◆ EXERCISE AIM ◆
Scan the entries below. Report each line where the string "Astra" occurs.
::: INFORMATION SHOWN :::
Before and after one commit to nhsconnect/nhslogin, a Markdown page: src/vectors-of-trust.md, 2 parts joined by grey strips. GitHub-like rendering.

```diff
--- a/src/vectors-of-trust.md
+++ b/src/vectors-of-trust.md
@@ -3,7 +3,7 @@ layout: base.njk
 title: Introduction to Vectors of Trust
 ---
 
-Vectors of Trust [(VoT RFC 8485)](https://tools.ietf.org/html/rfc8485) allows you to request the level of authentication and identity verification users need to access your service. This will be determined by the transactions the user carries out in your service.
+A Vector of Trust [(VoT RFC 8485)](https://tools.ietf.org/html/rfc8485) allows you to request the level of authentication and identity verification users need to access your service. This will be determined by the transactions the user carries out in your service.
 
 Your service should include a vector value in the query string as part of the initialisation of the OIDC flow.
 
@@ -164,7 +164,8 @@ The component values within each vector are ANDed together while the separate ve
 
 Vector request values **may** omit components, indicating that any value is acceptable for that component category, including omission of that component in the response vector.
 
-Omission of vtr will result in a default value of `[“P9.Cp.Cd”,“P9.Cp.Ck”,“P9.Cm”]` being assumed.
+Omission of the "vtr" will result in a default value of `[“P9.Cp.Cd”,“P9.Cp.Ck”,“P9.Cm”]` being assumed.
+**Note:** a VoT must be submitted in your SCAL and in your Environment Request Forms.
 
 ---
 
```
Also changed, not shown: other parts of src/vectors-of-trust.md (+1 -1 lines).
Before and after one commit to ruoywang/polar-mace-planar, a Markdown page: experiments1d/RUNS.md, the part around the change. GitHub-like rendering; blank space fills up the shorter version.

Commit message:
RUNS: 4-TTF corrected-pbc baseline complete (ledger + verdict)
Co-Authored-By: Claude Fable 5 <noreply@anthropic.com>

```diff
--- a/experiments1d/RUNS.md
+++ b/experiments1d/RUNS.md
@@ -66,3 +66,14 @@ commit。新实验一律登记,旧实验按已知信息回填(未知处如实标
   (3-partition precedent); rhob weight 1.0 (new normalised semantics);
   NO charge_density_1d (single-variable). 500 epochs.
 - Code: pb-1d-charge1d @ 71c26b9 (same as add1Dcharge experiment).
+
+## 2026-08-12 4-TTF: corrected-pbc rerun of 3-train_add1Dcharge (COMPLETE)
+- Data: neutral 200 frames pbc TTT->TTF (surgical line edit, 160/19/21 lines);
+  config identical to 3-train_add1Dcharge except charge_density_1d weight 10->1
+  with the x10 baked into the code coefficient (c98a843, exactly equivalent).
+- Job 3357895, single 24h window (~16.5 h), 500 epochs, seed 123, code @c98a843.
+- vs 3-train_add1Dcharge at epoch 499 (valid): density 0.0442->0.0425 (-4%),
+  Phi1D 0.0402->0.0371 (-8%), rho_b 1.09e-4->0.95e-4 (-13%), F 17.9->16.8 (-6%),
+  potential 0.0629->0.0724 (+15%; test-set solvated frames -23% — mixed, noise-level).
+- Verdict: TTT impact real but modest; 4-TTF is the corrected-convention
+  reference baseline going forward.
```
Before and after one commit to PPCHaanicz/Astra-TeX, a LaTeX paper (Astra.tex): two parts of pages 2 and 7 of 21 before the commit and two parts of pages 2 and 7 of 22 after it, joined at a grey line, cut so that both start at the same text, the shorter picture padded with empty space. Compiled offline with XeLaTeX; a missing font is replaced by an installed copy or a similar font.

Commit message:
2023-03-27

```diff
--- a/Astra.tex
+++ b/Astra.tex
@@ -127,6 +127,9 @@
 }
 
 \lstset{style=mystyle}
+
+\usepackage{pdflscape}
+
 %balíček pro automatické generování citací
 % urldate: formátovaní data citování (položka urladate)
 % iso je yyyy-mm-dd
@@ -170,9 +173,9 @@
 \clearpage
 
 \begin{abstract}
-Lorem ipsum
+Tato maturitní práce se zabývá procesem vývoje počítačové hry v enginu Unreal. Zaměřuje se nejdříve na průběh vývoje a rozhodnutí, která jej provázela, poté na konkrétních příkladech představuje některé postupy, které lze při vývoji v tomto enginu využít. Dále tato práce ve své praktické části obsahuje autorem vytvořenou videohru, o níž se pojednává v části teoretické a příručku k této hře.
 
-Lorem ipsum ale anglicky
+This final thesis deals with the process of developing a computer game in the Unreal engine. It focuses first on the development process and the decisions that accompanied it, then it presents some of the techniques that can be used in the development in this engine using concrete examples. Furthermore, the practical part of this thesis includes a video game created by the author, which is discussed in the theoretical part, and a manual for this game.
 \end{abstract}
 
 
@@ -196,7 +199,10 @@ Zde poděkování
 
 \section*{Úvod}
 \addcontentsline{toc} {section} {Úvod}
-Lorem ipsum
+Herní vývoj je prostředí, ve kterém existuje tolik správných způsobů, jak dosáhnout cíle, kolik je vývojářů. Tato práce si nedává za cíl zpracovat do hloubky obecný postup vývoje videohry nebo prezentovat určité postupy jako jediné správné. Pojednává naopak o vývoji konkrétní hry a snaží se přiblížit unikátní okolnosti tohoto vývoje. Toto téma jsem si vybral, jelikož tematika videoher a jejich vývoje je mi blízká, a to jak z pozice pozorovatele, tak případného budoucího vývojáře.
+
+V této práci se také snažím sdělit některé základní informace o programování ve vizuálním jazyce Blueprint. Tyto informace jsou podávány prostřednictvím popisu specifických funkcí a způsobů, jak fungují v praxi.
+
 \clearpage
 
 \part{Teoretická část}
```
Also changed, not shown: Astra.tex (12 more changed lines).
:::
◆ SOLUTION FOR THIS TASK ◆
Before and after one commit to PPCHaanicz/Astra-TeX, a LaTeX paper (Astra.tex): two parts of pages 2 and 7 of 21 before the commit and two parts of pages 2 and 7 of 22 after it, joined at a grey line, cut so that both start at the same text, the shorter picture padded with empty space. Compiled offline with XeLaTeX; a missing font is replaced by an installed copy or a similar font.
--- a/Astra.tex
+++ b/Astra.tex
Also changed, not shown: Astra.tex (12 more changed lines).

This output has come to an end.